ELECTIONS ASSEMBLY : Wilcox Says Tape Proves Boland Backs Porter Ranch
The two leading Republican contenders for retiring Assemblywoman Marian W. La Follette’s seat clashed Thursday over the politically correct interpretation of one candidate’s tape-recorded remarks about the controversial Porter Ranch development.
Candidate Rob Wilcox, who played the tape for reporters, said it demonstrated that opponent Paula Boland favors the massive development, despite her repeated public statements that she has no position on it.
But Boland furiously accused Wilcox of lying and said the tape proved no such thing.
The tape was made in February, 1989, during a public hearing at Chatsworth High School on plans for the Porter Ranch development, which has generated much opposition.
The plans call for 2,195 single-family homes, 200 multifamily dwellings and 6 million square feet of commercial space--including a shopping mall the size of Northridge Fashion Center--to be built over 20 years in the hills north of the Simi Valley Freeway in Chatsworth.
Wilcox, Boland and three other candidates are running for the Republican nomination in the 38th District, which arcs across the San Fernando Valley from La Crescenta in the east to Hidden Hills in the west.

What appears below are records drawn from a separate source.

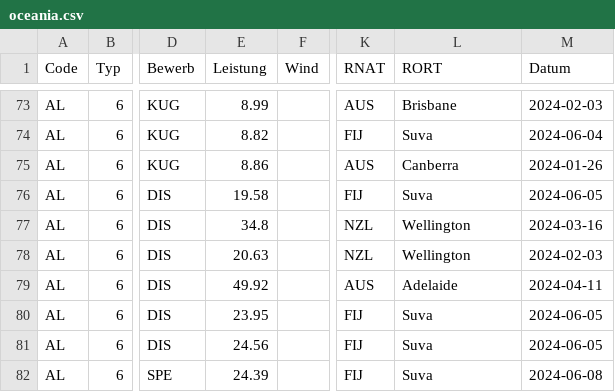
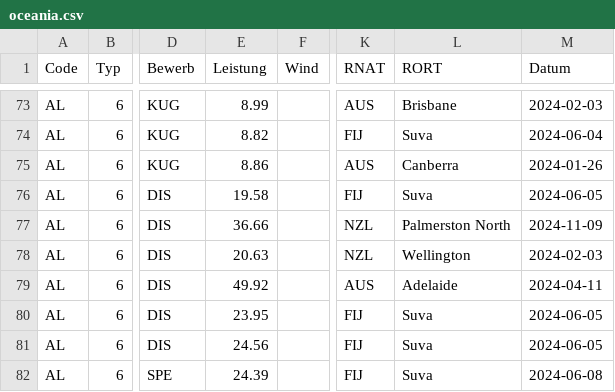
Before and after one commit to nimarion/para-records, a CSV file: leads/oceania.csv, drawn as a sheet; only a part is shown, gaps mark what is left out; the diff names each change by its address in the sheet, - before the commit and + after, or states it on an @@ line.

```diff
--- a/leads/oceania.csv
+++ b/leads/oceania.csv
-E77 (Leistung): 34.8
+E77 (Leistung): 36.66
-L77 (RORT): Wellington
+L77 (RORT): Palmerston North
-M77 (Datum): 2024-03-16
+M77 (Datum): 2024-11-09
```
Also changed, not shown: records/europe.csv.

The GOP victor in the June 5 primary election will be favored to win the November general election in the Republican-dominated district. La Follette (R-Northridge) announced in February that she is leaving at the end of this year, after 10 years in the Legislature.
Wilcox, a La Follette aide who favors sharply scaling back the ranch’s commercial portion, has sought in recent days to turn Boland’s neutrality on the hotly debated project against her.

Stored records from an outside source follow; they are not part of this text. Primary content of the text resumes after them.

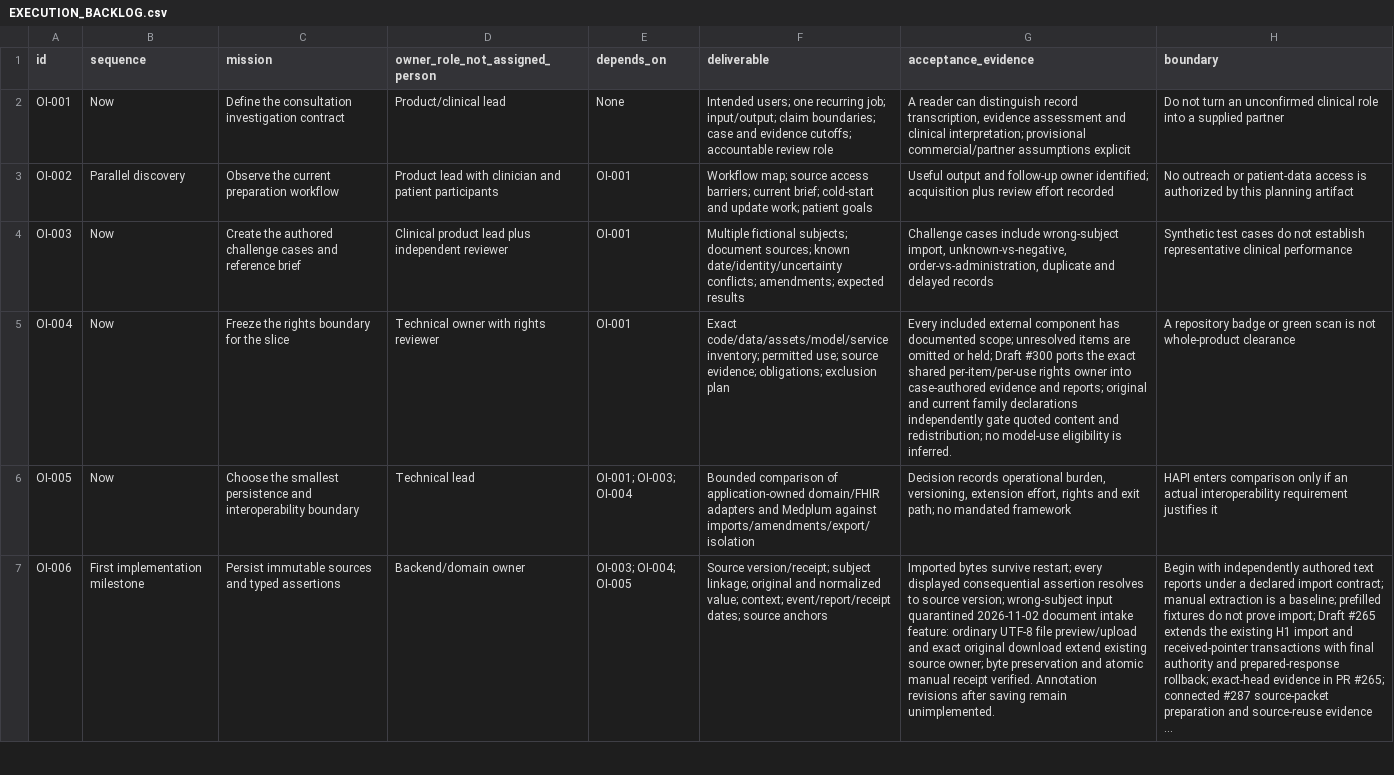
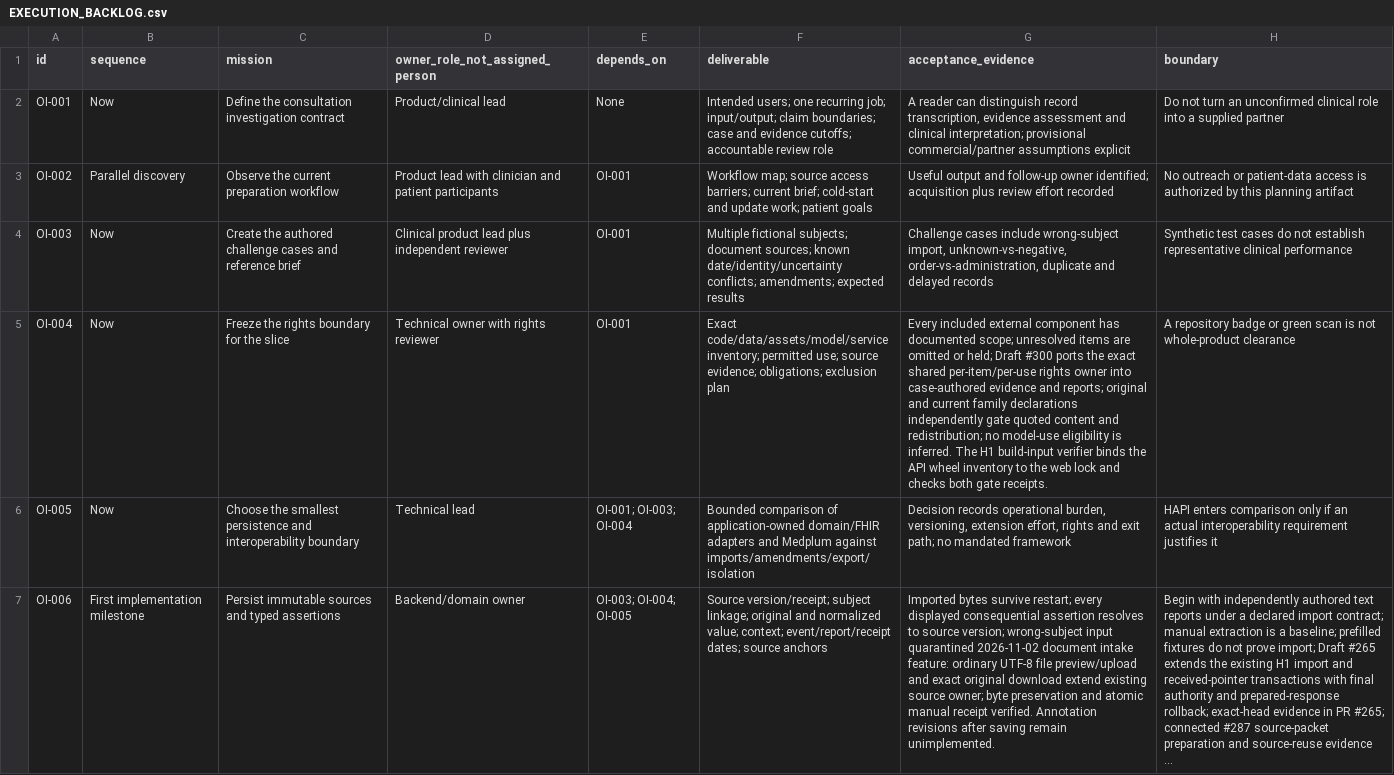
Before and after one commit to OpenxIntelligence/open-intelligence, a CSV file: docs/EXECUTION_BACKLOG.csv, drawn as a sheet; only a part is shown; long unchanged cells end in …; the diff covers the shown part only; the diff names each change by its address in the sheet, - before the commit and + after, or states it on an @@ line.

Commit message:
Bound H1 patient commands and verify shared API/web build inputs

```diff
--- a/docs/EXECUTION_BACKLOG.csv
+++ b/docs/EXECUTION_BACKLOG.csv
-G5 (acceptance_evidence): …is inferred.
+G5 (acceptance_evidence): …is inferred. The H1 build-input verifier binds the API wheel inventory to the web lock and checks both gate receipts.
```
Also changed, not shown: 1 edited cell elsewhere in this file, 10 other files.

Boland, a Granada Hills real estate broker, has said repeatedly that although she has concerns about traffic the project would generate, she has not made up her mind on the issue, and that, in any event, it is a local, not a state, planning matter.

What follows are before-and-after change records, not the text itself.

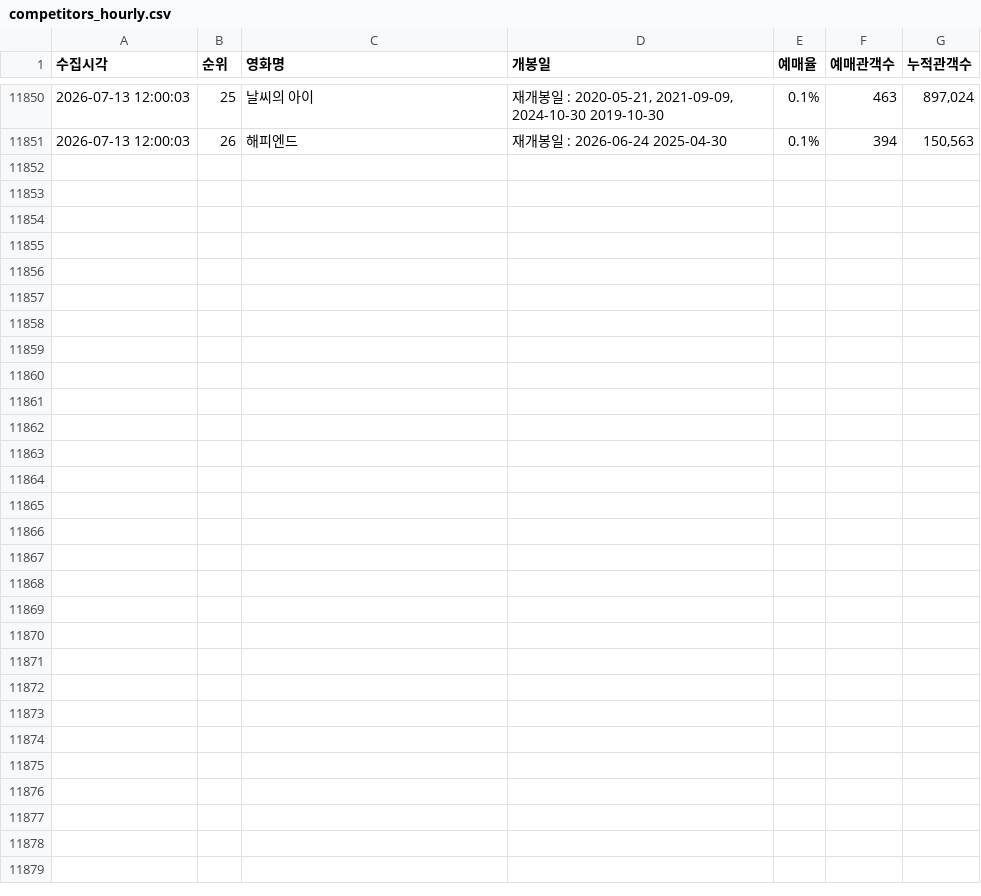
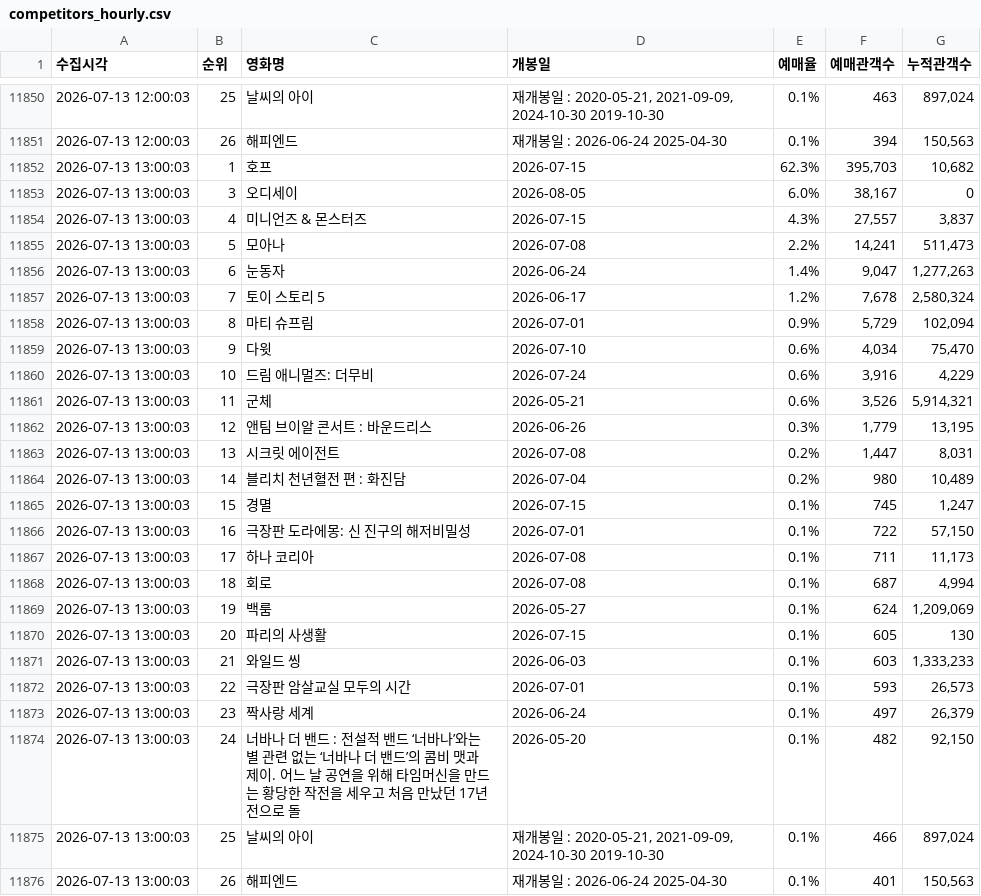
Before and after one commit to jaywhyyang/greenland2, a CSV file: competitors_hourly.csv, drawn as a sheet; only a part is shown, gaps mark what is left out.

Commit message:
data update 2026-07-13 13:00:03

```diff
--- a/competitors_hourly.csv
+++ b/competitors_hourly.csv
@@ -11851 +11851,26 @@
 2026-07-13 12:00:03,26,해피엔드,재개봉일 : 2026-06-24 2025-04-30,0.1%,394,"150,563"
+2026-07-13 13:00:03,1,호프,2026-07-15,62.3%,"395,703","10,682"
+2026-07-13 13:00:03,3,오디세이,2026-08-05,6.0%,"38,167",0
+2026-07-13 13:00:03,4,미니언즈 & 몬스터즈,2026-07-15,4.3%,"27,557","3,837"
+2026-07-13 13:00:03,5,모아나,2026-07-08,2.2%,"14,241","511,473"
+2026-07-13 13:00:03,6,눈동자,2026-06-24,1.4%,"9,047","1,277,263"
+2026-07-13 13:00:03,7,토이 스토리 5,2026-06-17,1.2%,"7,678","2,580,324"
+2026-07-13 13:00:03,8,마티 슈프림,2026-07-01,0.9%,"5,729","102,094"
+2026-07-13 13:00:03,9,다윗,2026-07-10,0.6%,"4,034","75,470"
+2026-07-13 13:00:03,10,드림 애니멀즈: 더무비,2026-07-24,0.6%,"3,916","4,229"
+2026-07-13 13:00:03,11,군체,2026-05-21,0.6%,"3,526","5,914,321"
+2026-07-13 13:00:03,12,앤팀 브이알 콘서트 : 바운드리스,2026-06-26,0.3%,"1,779","13,195"
+2026-07-13 13:00:03,13,시크릿 에이전트,2026-07-08,0.2%,"1,447","8,031"
+2026-07-13 13:00:03,14,블리치 천년혈전 편 : 화진담,2026-07-04,0.2%,980,"10,489"
+2026-07-13 13:00:03,15,경멸,2026-07-15,0.1%,745,"1,247"
+2026-07-13 13:00:03,16,극장판 도라에몽: 신 진구의 해저비밀성,2026-07-01,0.1%,722,"57,150"
+2026-07-13 13:00:03,17,하나 코리아,2026-07-08,0.1%,711,"11,173"
+2026-07-13 13:00:03,18,회로,2026-07-08,0.1%,687,"4,994"
+2026-07-13 13:00:03,19,백룸,2026-05-27,0.1%,624,"1,209,069"
+2026-07-13 13:00:03,20,파리의 사생활,2026-07-15,0.1%,605,130
+2026-07-13 13:00:03,21,와일드 씽,2026-06-03,0.1%,603,"1,333,233"
+2026-07-13 13:00:03,22,극장판 암살교실 모두의 시간,2026-07-01,0.1%,593,"26,573"
+2026-07-13 13:00:03,23,짝사랑 세계,2026-06-24,0.1%,497,"26,379"
+2026-07-13 13:00:03,24,너바나 더 밴드 : 전설적 밴드 ‘너바나’와는 별 관련 없는 ‘너바나 더 밴드’의 콤비 맷과 제이. 어느 날 공연을 위해 타임머신을 만드는 황당한 작전을 세우고 처음 만났던 17년 전으로 돌,2026-05-20,0.1%,482,"92,150"
+2026-07-13 13:00:03,25,날씨의 아이,"재개봉일 : 2020-05-21, 2021-09-09, 2024-10-30 2019-10-30",0.1%,466,"897,024"
+2026-07-13 13:00:03,26,해피엔드,재개봉일 : 2026-06-24 2025-04-30,0.1%,401,"150,563"
```
Also changed, not shown: greenland2_hourly.csv, 1 other file.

On the tape, a woman identifying herself as Boland said there were “many of us, right now, that wouldn’t be here, because we wouldn’t be residents of an S & S or a Landmark or a Porter Ranch home had these buildings not gone up. . . . “
“Would it not be better if we had something planned, instead of the helter skelter that we’ve had with houses going on the hills? . . . Give this thing a chance, look at it. Let’s all put our heads together. Let’s all study it.”
Wilcox said the tape indicated Boland purposefully misled the public about her position on the project. The recording was routinely made by city officials as a record of the hearing. Wilcox said it was brought to his attention by a campaign supporter.
“I believe the people of the district have lost all respect for Paula Boland because of her deceit,” Wilcox said. “She’s telling us she hasn’t taken a stand on Porter Ranch when it’s very clear her sentiments, her feelings.”
Wilcox noted that Boland is endorsed by Los Angeles City Councilman Hal Bernson, the project’s chief City Hall supporter, and Bob Wilkinson, its chief lobbyist.
Boland, who lives in Porter Ranch, angrily denied Wilcox’s charge, saying she went to the hearing to express her concerns about additional traffic the project might generate.
She said she threw out her prepared remarks about traffic, however, after those attending the hearing began “screaming and hollering.” Her comment about giving things a chance, she said, was a plea to the unruly audience to let the hearing proceed peacefully and to give witnesses for both sides an opportunity to testify.
Boland denied her reference to “something planned” was aimed specifically at Porter Ranch, saying she was only emphasizing her general preference for planned development.
“This young boy thinks this is proof,” said Boland, 50, referring to Wilcox, who is 25. “There’s no intelligent adult who could read my statement and say it looks like an endorsement.”